Dataset excerpts:
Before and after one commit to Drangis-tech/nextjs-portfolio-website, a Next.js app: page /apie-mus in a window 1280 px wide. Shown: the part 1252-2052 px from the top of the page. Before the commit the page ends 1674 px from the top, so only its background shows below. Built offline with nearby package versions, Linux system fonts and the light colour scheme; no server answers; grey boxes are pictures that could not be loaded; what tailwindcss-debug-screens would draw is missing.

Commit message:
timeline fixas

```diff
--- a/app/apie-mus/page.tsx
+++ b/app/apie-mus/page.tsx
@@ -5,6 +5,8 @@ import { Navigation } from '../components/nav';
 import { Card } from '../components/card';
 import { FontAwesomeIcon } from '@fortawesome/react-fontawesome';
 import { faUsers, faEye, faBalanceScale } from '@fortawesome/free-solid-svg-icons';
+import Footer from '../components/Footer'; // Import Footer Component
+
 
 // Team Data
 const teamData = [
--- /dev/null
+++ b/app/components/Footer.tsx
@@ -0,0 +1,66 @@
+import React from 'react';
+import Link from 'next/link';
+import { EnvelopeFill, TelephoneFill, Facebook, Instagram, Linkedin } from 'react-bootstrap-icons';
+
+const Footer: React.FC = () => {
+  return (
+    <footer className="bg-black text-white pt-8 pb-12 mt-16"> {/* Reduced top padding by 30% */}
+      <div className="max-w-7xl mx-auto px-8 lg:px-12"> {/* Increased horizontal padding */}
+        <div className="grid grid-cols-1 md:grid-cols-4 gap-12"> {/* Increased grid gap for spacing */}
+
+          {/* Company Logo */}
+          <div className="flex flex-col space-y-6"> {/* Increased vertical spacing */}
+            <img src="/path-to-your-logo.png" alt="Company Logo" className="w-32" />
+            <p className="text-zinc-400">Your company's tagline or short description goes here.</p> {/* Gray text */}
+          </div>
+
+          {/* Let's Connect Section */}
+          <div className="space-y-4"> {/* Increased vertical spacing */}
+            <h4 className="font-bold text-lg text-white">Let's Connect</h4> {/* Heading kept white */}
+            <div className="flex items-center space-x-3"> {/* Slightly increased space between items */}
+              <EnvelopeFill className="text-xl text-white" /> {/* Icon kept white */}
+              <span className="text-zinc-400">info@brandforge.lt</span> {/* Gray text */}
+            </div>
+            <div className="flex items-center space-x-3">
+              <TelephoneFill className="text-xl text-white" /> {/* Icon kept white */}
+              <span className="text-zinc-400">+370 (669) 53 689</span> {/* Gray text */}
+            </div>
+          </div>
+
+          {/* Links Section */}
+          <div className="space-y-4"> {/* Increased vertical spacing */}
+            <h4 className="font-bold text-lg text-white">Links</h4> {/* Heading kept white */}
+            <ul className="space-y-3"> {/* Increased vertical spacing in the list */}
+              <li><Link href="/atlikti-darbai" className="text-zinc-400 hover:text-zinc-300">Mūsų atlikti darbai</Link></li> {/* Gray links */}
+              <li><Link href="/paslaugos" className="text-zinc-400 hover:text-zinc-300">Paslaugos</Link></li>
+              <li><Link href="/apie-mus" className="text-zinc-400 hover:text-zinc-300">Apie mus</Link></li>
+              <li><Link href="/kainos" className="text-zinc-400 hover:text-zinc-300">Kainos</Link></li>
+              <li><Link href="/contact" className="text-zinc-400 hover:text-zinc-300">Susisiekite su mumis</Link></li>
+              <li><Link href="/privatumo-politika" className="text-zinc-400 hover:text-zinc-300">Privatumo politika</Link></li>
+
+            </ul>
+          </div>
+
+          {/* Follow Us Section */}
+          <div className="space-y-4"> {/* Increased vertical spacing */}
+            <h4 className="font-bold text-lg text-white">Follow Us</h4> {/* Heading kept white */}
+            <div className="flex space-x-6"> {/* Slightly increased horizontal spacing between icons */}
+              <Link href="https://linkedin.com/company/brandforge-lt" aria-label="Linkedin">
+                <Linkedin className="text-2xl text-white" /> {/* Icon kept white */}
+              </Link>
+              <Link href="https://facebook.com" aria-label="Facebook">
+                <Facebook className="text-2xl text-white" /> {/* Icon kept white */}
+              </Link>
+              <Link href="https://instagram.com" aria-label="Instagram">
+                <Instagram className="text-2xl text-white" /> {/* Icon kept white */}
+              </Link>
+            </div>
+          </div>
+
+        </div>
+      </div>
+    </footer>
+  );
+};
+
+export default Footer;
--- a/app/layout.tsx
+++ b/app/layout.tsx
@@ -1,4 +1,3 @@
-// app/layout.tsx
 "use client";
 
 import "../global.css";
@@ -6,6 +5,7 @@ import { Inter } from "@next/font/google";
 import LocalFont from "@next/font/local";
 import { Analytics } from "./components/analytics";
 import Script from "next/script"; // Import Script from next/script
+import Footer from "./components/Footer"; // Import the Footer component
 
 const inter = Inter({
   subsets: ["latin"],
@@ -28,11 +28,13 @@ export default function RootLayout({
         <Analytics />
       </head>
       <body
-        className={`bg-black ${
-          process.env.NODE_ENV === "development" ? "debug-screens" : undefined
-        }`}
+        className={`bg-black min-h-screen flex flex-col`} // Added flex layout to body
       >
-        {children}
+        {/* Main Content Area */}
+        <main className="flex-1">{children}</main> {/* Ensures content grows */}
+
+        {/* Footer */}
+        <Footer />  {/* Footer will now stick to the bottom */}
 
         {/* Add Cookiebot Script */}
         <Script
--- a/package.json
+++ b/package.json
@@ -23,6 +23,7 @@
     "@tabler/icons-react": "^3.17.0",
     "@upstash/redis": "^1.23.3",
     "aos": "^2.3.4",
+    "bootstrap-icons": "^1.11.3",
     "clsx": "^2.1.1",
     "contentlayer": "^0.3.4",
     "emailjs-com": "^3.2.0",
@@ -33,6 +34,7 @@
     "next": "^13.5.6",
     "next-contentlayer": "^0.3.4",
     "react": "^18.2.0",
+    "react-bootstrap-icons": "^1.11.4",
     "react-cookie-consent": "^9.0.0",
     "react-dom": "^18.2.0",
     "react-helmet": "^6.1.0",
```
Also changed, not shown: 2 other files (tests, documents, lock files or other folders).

Exercise aim: Look above for lines with the word "hover" and copy them all.

Solution to the problem:
+              <li><Link href="/atlikti-darbai" className="text-zinc-400 hover:text-zinc-300">Mūsų atlikti darbai</Link></li> {/* Gray links */}
+              <li><Link href="/paslaugos" className="text-zinc-400 hover:text-zinc-300">Paslaugos</Link></li>
+              <li><Link href="/apie-mus" className="text-zinc-400 hover:text-zinc-300">Apie mus</Link></li>
+              <li><Link href="/kainos" className="text-zinc-400 hover:text-zinc-300">Kainos</Link></li>
+              <li><Link href="/contact" className="text-zinc-400 hover:text-zinc-300">Susisiekite su mumis</Link></li>
+              <li><Link href="/privatumo-politika" className="text-zinc-400 hover:text-zinc-300">Privatumo politika</Link></li>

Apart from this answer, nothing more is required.